When an Amherst man wanted to express the depth of his displeasure with a romantic rival, he reportedly reached back for the most vile racial slur he could think of, employing the N-word repeatedly during a phone conversation between the two.

And the victim isn’t even black.

Really? Again it seems that we can have nothing exclusive – not even this word.

Of course, whites have borrowed the N-word for decades, much to the consternation of those blacks who jealously guarded their prerogative, not recognizing that imitation can be the sincerest form of demeanment.

But in those contexts, the word was typically used as a term of endearment – as strange as that seems – adopted by whites imitating blacks who foolishly thought they could strip the slur of its power by genially applying it to one another.

The Amherst case, however, takes the word back to its original meaning, as if the rhetorical assailant could think of nothing else in the English language to so effectively put down his adversary.

A Catch-22 when cops exist to serve and protect – and to ticket
Is Covid-19 a turning point for addressing inequity? History says no
Instead of battling mail-in voting, GOP could try winning votes
'Rally for ignorance' promotes threat we don't need

Of course, this kind of cultural theft is nothing new.

Think blues.

Think rock 'n' roll.

Think hip-hop clothing.

Even George Carlin riffed on the penchant for whites to beg, borrow and steal in the effort to express themselves.

"You take five white guys and you take five black guys and put 'em together for a week and what you won’t have is five black guys talking like, ‘Golly gee, we really won that big basketball game,’ " the late comedian and social critic observed. "But you will have five white guys talking like ‘Yo slick, whuzzup ... we be shootin hoops and mad playin, slammed those mofos."

But the Amherst word thief has taken it too far.

Accused of harassing a Jewish victim who began dating his ex-girlfriend, he allegedly used the N-word three times in a phone call between the two.

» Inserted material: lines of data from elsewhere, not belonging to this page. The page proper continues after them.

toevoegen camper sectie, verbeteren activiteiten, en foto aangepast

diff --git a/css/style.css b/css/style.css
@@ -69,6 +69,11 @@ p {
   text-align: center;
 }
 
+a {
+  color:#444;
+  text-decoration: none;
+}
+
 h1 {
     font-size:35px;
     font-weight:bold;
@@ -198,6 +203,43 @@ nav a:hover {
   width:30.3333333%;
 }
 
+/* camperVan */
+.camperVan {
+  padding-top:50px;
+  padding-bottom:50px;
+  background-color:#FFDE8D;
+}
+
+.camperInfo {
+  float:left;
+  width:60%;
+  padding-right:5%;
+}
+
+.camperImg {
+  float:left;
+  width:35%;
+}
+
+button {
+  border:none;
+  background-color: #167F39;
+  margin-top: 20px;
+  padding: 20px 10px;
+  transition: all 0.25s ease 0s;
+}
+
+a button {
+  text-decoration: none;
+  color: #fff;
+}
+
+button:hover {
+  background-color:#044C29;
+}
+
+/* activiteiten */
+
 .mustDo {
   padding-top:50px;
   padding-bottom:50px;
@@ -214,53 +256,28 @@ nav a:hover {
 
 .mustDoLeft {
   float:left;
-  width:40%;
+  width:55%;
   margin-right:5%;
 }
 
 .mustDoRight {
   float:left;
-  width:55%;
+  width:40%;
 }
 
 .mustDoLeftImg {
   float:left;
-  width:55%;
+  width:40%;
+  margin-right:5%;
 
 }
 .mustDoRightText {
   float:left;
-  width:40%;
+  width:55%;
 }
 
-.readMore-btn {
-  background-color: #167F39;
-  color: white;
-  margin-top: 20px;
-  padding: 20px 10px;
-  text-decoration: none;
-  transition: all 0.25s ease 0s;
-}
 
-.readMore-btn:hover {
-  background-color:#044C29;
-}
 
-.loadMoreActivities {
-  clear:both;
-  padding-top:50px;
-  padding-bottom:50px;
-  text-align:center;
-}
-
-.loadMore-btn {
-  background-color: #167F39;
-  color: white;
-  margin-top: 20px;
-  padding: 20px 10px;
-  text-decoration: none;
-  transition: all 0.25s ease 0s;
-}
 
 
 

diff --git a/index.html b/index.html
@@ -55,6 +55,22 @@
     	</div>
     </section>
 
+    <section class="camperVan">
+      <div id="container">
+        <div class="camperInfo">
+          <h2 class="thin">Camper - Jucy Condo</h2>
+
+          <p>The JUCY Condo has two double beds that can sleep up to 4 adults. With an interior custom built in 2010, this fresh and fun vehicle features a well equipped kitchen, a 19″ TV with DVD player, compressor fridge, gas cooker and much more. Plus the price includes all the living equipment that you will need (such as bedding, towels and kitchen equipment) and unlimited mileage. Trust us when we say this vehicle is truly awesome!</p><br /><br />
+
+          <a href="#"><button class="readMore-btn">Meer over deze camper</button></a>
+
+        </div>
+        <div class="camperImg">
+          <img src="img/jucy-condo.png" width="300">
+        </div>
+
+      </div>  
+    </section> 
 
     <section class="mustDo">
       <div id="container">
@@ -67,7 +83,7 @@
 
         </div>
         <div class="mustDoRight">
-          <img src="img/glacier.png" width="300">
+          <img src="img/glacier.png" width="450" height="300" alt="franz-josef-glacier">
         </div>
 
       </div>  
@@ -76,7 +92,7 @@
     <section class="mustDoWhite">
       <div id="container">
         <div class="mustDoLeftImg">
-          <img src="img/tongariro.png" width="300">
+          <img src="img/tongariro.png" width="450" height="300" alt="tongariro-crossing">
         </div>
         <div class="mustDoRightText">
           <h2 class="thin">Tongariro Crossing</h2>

The suspect’s lawyer insists that "does not constitute a hate crime because the victim is not black."

If I were a prosecutor, I’d argue it is even more of a hate crime because he had to really reach to come up with something he considered more derogatory than the typical white or anti-Semitic slur. Only America’s extra heavy duty slur would do.

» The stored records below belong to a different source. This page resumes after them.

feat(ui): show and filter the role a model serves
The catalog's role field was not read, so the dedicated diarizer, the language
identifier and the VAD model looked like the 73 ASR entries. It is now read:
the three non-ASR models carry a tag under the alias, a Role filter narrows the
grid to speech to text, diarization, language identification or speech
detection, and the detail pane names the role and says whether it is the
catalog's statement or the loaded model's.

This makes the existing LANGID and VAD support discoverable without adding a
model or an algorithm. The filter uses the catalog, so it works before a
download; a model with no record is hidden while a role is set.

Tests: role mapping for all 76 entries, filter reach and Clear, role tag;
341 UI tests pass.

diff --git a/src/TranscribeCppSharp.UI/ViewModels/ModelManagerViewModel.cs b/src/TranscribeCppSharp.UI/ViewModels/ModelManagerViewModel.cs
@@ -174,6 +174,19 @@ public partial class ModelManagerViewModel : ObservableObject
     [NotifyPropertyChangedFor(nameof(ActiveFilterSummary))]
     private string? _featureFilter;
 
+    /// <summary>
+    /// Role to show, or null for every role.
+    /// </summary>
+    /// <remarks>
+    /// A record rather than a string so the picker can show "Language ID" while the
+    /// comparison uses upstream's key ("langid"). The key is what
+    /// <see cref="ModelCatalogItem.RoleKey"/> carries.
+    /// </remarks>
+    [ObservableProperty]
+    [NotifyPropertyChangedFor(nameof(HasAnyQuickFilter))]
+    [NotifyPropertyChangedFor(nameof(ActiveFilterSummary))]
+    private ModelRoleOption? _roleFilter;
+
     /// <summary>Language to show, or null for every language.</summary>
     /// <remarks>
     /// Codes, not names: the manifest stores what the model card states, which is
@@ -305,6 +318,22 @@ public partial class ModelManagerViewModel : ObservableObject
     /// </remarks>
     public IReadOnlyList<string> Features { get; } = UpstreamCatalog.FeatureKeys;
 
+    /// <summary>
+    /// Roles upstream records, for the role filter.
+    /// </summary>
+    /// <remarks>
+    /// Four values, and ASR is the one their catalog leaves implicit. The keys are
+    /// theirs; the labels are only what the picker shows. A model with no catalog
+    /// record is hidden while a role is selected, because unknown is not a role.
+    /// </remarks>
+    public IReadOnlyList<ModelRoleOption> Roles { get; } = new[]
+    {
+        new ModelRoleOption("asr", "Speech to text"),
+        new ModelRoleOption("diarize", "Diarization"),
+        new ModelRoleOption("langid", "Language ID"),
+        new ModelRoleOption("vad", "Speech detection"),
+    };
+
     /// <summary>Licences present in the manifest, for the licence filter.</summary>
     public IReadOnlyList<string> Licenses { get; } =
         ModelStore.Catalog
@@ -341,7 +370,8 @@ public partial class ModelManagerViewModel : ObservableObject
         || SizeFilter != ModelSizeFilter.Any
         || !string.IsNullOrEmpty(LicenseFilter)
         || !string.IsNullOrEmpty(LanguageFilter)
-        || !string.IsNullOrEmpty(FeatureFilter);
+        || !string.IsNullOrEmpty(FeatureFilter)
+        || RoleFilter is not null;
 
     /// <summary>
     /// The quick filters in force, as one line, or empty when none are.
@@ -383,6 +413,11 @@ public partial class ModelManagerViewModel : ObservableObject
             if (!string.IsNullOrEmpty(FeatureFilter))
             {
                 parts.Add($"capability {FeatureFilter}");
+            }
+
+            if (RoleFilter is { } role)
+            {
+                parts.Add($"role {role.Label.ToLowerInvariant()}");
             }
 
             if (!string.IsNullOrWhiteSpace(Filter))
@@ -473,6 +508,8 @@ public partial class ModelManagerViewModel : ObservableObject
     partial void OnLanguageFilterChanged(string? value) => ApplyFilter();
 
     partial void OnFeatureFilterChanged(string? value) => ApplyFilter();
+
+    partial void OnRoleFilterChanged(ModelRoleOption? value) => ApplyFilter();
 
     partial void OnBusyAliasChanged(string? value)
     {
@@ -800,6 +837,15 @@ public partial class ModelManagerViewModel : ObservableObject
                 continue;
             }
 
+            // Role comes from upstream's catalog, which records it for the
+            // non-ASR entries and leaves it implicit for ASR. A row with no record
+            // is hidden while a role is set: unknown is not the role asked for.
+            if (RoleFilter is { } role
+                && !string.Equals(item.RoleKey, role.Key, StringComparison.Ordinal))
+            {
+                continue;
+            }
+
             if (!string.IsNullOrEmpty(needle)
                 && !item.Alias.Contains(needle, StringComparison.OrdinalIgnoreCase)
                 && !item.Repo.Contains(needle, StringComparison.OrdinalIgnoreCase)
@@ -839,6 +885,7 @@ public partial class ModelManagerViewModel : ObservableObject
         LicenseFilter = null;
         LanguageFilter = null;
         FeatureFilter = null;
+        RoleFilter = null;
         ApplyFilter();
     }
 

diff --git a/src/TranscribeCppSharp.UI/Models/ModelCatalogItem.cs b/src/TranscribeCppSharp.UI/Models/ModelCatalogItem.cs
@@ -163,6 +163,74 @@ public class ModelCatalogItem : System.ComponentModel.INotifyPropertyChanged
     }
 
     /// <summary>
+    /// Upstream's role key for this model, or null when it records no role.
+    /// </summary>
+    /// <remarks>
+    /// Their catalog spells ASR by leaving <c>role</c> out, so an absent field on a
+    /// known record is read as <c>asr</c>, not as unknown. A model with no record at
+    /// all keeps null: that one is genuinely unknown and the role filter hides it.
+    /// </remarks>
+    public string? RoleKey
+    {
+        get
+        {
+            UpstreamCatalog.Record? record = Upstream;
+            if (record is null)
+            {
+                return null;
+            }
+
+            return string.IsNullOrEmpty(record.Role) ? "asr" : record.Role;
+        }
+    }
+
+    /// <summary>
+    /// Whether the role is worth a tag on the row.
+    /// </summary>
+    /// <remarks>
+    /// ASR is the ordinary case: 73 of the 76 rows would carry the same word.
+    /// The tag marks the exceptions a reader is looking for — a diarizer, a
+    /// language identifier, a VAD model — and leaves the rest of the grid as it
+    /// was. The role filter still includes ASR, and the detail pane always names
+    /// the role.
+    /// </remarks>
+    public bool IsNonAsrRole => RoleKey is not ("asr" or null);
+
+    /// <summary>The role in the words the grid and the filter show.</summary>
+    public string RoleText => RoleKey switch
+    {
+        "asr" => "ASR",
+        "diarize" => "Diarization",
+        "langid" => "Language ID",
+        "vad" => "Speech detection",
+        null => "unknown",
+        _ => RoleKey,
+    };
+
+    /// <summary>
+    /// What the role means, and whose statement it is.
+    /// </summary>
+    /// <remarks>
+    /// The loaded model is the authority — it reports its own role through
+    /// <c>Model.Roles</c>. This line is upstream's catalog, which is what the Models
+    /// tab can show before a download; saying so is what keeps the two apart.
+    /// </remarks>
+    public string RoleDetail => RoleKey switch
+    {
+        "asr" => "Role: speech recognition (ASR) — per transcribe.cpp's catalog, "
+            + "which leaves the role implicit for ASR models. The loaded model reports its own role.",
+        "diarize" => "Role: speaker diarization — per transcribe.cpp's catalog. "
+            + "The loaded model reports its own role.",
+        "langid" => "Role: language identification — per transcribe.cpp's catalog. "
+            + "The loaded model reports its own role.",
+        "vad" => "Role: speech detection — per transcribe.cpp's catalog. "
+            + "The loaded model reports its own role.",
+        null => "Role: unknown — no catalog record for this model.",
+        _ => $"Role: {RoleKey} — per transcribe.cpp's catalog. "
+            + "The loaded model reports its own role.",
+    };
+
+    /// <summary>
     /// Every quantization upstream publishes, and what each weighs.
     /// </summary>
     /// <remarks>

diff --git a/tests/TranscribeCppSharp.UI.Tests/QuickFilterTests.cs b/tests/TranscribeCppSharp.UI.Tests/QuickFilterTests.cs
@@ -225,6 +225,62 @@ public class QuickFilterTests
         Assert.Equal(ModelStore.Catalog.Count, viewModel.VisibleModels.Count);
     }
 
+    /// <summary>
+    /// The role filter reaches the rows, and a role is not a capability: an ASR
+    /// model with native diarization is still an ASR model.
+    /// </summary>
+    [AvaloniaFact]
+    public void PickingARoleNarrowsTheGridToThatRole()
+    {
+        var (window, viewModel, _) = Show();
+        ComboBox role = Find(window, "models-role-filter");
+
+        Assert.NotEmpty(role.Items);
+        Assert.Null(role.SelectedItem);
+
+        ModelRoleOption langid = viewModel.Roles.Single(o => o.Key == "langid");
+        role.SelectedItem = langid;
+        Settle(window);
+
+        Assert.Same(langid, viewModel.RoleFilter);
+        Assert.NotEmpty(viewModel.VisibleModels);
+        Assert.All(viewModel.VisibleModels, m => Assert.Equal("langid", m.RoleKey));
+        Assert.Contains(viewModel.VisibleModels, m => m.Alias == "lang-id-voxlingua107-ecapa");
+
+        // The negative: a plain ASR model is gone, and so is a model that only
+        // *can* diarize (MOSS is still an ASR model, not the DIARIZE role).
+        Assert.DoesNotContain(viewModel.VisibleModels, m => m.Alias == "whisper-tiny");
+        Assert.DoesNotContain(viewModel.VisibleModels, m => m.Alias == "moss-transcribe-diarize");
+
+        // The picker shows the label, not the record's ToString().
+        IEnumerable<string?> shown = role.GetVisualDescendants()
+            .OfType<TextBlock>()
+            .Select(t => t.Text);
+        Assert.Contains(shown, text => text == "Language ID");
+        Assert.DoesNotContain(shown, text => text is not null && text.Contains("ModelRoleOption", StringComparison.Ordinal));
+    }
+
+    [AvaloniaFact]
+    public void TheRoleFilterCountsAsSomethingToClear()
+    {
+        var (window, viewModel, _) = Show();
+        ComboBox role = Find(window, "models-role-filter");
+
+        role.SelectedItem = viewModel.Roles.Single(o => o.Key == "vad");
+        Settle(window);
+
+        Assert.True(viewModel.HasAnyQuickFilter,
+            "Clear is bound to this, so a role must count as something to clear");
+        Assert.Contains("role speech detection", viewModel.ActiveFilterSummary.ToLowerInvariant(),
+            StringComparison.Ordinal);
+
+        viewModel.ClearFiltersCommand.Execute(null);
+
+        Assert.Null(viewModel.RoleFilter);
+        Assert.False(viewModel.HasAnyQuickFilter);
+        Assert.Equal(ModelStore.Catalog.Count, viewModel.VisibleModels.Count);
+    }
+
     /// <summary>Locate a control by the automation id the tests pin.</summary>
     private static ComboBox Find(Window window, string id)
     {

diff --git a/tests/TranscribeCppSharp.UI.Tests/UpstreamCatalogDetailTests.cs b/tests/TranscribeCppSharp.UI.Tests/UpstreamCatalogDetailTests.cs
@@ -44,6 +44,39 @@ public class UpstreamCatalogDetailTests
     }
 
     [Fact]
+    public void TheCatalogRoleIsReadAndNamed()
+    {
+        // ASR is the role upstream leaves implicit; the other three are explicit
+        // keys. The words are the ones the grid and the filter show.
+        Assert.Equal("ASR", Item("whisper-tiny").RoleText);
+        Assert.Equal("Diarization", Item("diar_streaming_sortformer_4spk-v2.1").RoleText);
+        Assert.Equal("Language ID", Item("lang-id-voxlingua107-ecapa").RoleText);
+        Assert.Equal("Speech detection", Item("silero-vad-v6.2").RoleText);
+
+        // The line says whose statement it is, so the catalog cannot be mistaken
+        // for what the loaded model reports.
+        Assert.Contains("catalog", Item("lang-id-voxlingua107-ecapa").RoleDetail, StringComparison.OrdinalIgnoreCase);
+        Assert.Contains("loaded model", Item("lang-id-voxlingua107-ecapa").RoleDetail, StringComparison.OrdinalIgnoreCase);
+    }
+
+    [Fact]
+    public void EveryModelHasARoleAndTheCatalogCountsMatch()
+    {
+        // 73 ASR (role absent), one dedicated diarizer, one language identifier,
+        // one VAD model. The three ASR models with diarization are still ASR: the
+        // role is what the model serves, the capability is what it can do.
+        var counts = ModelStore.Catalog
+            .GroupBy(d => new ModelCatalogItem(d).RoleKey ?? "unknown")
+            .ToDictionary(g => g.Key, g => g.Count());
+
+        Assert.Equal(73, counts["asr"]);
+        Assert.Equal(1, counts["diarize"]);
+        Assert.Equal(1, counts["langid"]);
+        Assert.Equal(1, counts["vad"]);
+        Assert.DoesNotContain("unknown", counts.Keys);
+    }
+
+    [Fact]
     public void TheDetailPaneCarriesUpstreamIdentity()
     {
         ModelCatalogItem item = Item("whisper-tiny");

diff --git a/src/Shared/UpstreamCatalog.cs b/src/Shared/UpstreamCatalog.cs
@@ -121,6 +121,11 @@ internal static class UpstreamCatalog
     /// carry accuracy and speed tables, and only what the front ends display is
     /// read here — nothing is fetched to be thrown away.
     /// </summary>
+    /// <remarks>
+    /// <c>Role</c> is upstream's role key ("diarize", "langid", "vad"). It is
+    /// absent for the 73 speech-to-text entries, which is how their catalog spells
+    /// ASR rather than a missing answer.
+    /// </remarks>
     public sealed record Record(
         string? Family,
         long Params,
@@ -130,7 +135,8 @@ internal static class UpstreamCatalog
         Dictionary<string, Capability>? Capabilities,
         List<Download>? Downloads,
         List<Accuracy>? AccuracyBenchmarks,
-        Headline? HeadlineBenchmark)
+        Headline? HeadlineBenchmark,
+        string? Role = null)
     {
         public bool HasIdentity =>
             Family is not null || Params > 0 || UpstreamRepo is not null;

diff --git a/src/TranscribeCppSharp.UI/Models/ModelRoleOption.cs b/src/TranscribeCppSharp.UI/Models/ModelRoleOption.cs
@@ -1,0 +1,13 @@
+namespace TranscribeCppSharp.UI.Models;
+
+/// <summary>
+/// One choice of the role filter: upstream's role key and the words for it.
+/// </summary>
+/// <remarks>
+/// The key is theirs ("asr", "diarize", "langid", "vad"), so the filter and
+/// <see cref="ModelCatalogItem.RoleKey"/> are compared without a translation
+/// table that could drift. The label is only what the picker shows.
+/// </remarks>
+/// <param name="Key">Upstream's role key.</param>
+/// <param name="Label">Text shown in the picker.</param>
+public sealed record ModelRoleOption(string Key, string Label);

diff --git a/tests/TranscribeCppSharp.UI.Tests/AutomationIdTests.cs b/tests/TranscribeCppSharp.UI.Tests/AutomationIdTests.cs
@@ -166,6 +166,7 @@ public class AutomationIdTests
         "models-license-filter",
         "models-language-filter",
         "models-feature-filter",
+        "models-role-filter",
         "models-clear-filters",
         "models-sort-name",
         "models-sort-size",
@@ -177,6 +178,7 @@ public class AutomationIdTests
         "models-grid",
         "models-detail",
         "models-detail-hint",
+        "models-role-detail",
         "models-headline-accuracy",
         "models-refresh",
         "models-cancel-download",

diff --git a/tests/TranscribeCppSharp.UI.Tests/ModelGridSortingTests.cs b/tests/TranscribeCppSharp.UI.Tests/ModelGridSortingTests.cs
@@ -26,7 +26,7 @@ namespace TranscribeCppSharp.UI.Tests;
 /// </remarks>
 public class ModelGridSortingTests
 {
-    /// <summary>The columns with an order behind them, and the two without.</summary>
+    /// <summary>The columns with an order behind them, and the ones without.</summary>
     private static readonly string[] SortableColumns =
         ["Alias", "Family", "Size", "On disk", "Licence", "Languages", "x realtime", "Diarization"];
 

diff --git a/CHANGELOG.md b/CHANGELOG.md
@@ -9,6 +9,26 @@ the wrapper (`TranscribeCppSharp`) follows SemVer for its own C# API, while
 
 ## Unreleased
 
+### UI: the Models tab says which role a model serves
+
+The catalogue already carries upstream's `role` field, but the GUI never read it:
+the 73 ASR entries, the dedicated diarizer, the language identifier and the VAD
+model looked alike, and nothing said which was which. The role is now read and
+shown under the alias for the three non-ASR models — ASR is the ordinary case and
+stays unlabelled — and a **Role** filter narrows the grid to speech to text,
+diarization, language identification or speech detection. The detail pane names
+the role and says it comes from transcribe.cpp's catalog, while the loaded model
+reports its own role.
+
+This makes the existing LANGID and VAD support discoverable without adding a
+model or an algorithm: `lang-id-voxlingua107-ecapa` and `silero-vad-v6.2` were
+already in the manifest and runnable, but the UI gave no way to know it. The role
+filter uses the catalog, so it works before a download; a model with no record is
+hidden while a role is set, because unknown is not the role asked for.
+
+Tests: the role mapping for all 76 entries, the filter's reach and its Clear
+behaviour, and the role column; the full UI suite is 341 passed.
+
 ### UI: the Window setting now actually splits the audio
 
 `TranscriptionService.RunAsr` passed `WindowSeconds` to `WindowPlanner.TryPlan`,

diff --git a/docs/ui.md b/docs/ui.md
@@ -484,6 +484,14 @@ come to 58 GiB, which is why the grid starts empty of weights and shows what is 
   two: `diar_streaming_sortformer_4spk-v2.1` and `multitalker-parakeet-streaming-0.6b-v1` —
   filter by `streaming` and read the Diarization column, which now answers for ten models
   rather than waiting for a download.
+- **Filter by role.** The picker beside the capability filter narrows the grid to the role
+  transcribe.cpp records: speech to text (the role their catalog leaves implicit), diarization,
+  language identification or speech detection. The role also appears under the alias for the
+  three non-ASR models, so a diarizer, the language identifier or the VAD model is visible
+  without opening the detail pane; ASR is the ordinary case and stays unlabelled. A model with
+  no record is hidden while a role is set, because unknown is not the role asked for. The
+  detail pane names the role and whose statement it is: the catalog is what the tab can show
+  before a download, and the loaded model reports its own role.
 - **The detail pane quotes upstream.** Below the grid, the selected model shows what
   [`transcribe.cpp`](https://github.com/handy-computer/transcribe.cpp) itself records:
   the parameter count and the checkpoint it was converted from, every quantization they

And it’s not just for blacks anymore.

Some African Americans will be appalled, calling for a cease-and-desist order against this inappropriate expropriation of the N-word, which they jealously protect like a crazy uncle.

I, on the other hand, am ready to bequeath it to white people to use on one another.

We have gotten all we can out of it and no longer need to claim it as ours alone.

We’ll come up with some other way to denigrate ourselves.

After all, we’re so creative.

There are no comments - be the first to comment